Credit: Steve Schaefer
Credit: Steve Schaefer
But hanging over the memorial was the “senseless crime” referred to in St. Pierre’s obituary.
Investigators believe another patient, 24-year-old Deion Patterson, shot five women inside the waiting room of the 11th-floor Laureate Medical Group office. According to workers in the building who spoke to the AJC, Patterson became enraged after he arrived half an hour late for an appointment and was turned away, allegedly drawing a handgun from a satchel he carried into the building.
Patterson’s mother, who has declined to speak with the AJC, has said Patterson was having a “mental break” and wanted to be prescribed the anxiety medication Ativan. But his Veterans Affairs medical team declined to give it to him, fearing he could become addicted, she said in an interview with The Associated Press.
Patterson was arrested in Cobb County on charges of murder and aggravated assault. He remains in the Fulton County jail, where he is being held without bond.
Atlanta Mayor Andre Dickens and U.S. Sen. Raphael Warnock, both of whom have called for national gun law reforms since St. Pierre’s killing, sent messages for the funeral by letter, promising to continue the fight against violence.
“Atlanta still reels from the horrific incident that took Amy from us. As a fellow Atlantan, please know that I’m praying for you,” Dickens said in a letter read by the city’s executive director for constituent services. “As mayor, I want you to know that the Atlanta Police Department and our partners in law enforcement will continue to work to pursue continued justice.”

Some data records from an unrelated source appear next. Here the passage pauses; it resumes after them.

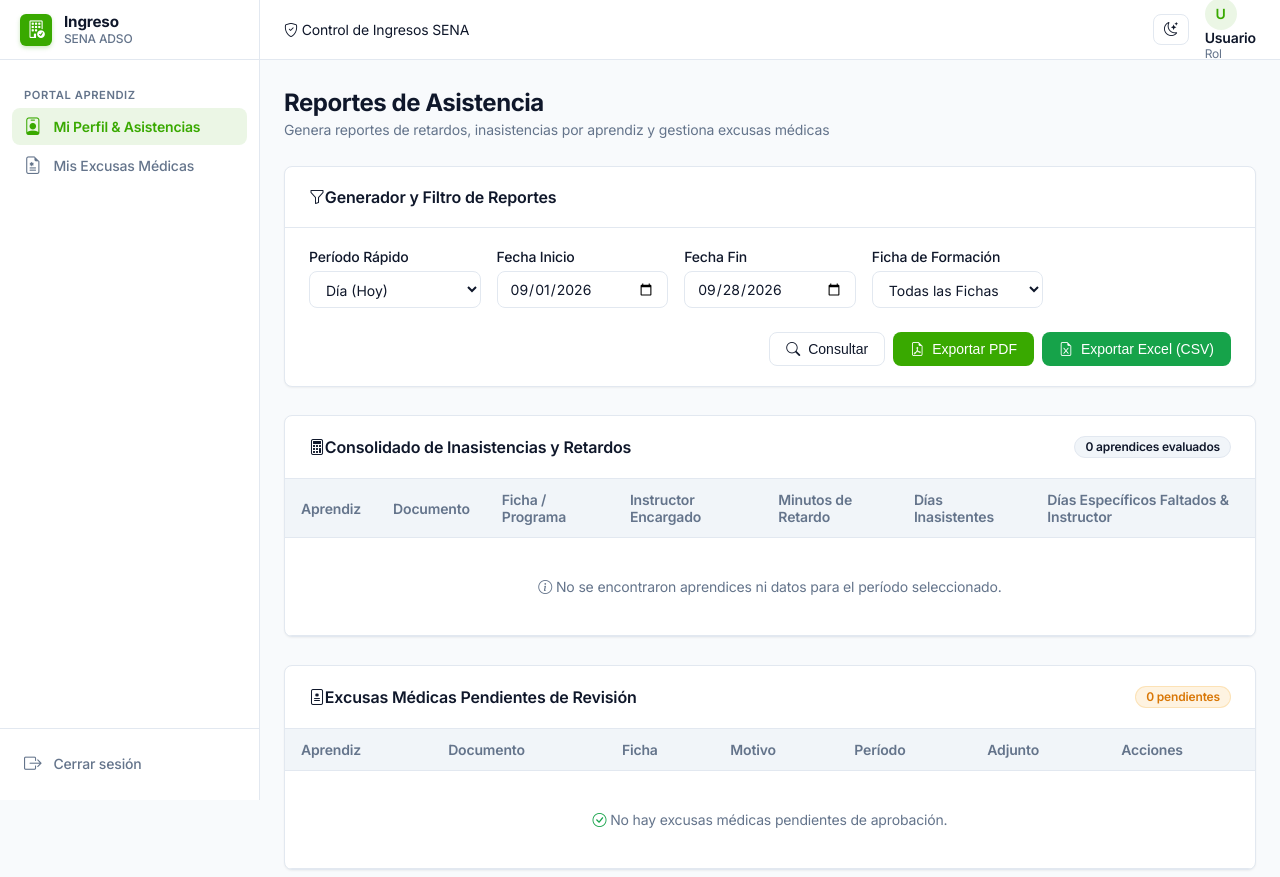
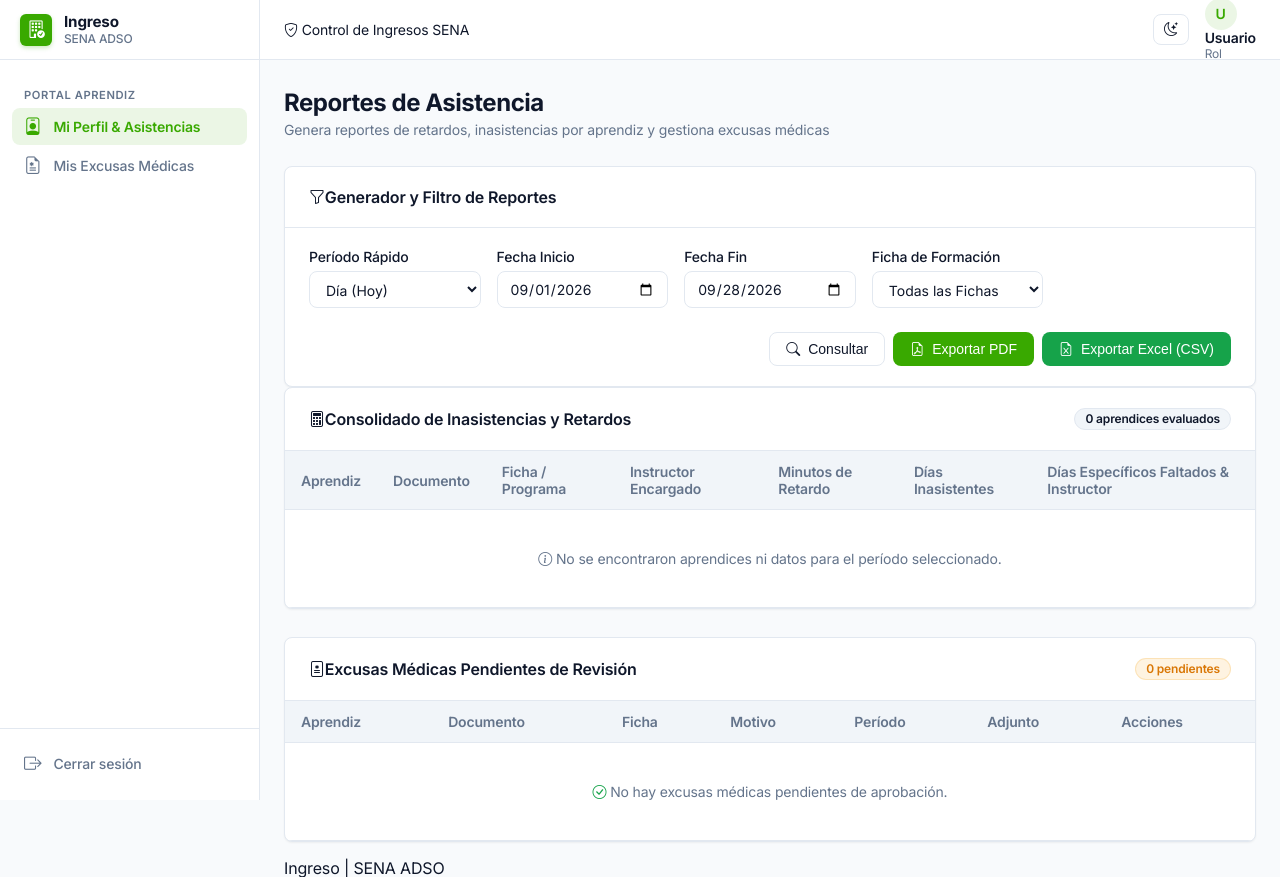
Before and after one commit to bmarulandah02/Sistema-de-control-de-ingresos-de-aprendices, a PHP site: page /views/admin/reportes.php in a window 1280 px wide. Shown: the top 877 px of the page. Run offline with PHP 8.4, Linux system fonts and the light colour scheme; some libraries are stand-ins or nearby versions.

Commit message:
Ajustar estilos y comentarios en las vistas de reportes, excusas, perfil, historial y formulario de fichas

```diff
--- a/views/admin/reportes.php
+++ b/views/admin/reportes.php
@@ -10,8 +10,8 @@ require __DIR__ . '/../layouts/header.php';
     </div>
 </div>
 
-<!-- ── 🟢 FILTROS RÁPIDOS Y GENERADOR DE REPORTES ───────────────────────── -->
-<div class="shadcn-card" style="margin-bottom: 1.75rem;">
+<!-- ── FILTROS RÁPIDOS Y GENERADOR DE REPORTES ───────────────────────── -->
+<div class="shadcn-card card-mb-lg">
     <div class="card-header-shadcn">
         <h3><i class="bi bi-funnel me-2"></i>Generador y Filtro de Reportes</h3>
     </div>
@@ -66,7 +66,7 @@ require __DIR__ . '/../layouts/header.php';
     </div>
 </div>
 
-<!-- ── 🟢 CONSOLIDADO EN PANTALLA: RETARDOS E INASISTENCIAS ───────────────── -->
+<!-- ──  CONSOLIDADO EN PANTALLA: RETARDOS E INASISTENCIAS ───────────────── -->
 <div class="shadcn-card" style="margin-bottom: 1.75rem;">
     <div class="card-header-shadcn">
         <h3><i class="bi bi-calculator me-2"></i>Consolidado de Inasistencias y Retardos</h3>
--- a/views/aprendiz/perfil.php
+++ b/views/aprendiz/perfil.php
@@ -18,7 +18,7 @@ require __DIR__ . '/../layouts/header.php';
 <?php endif; ?>
 
 <div style="display: grid; grid-template-columns: repeat(auto-fit, minmax(280px, 1fr)); gap: 1.5rem; margin-bottom: 2rem;">
-    <!-- ── 🟢 TARJETA DE INFORMACIÓN DEL USUARIO ───────────────────── -->
+    <!-- ──  TARJETA DE INFORMACIÓN DEL USUARIO ───────────────────── -->
     <div class="shadcn-card" style="align-self: start;">
         <div class="card-body-shadcn" style="text-align: center; padding:1.5rem;">
             <div style="width:72px; height:72px; border-radius:50%; background:var(--sena-brand-subtle); color:var(--sena-brand); display:flex; align-items:center; justify-content:center; font-size:2rem; margin: 0 auto 1rem; font-weight:700;">
@@ -52,7 +52,7 @@ require __DIR__ . '/../layouts/header.php';
         </div>
     </div>
 
-    <!-- ── 🟢 FORMULARIO PARA ACTUALIZAR TELÉFONO Y CLAVE ───────────── -->
+    <!-- ──  FORMULARIO PARA ACTUALIZAR TELÉFONO Y CLAVE ───────────── -->
     <div class="shadcn-card">
         <div class="card-header-shadcn">
             <h3><i class="bi bi-gear me-2"></i>Editar Datos de Contacto y Clave</h3>
--- a/views/fichas/formulario.php
+++ b/views/fichas/formulario.php
@@ -26,7 +26,7 @@ $esEdicion = isset($ficha) && $ficha !== null;
     </div>
     <?php endif; ?>
 
-    <!-- ── 🟢 FORMULARIO DE FICHA ──────────────────────────────────── -->
+    <!-- ──  FORMULARIO DE FICHA ──────────────────────────────────── -->
     <div class="shadcn-card">
         <div class="card-body-shadcn" style="padding: 1.5rem;">
             <form method="POST" action="index.php?action=ficha-guardar">
```
Also changed, not shown: views/aprendiz/excusas.php (+5 -5 lines), views/asistencia/historial.php (+5 -5 lines).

The presiding minister read the letter from Warnock, who had been pushing for gun control legislation the morning of the shootings and gave an impassioned speech on the Senate floor that day calling for new gun control measures.
“As a pastor, I’m praying for all of you with my words and thoughts, but also by taking action, just as Amy took action in her professional and personal life for the many causes she championed,” Warnock’s message said. “Amy believed, just as I do, that our responsibility is to continue bending the moral arc of the universe toward justice.”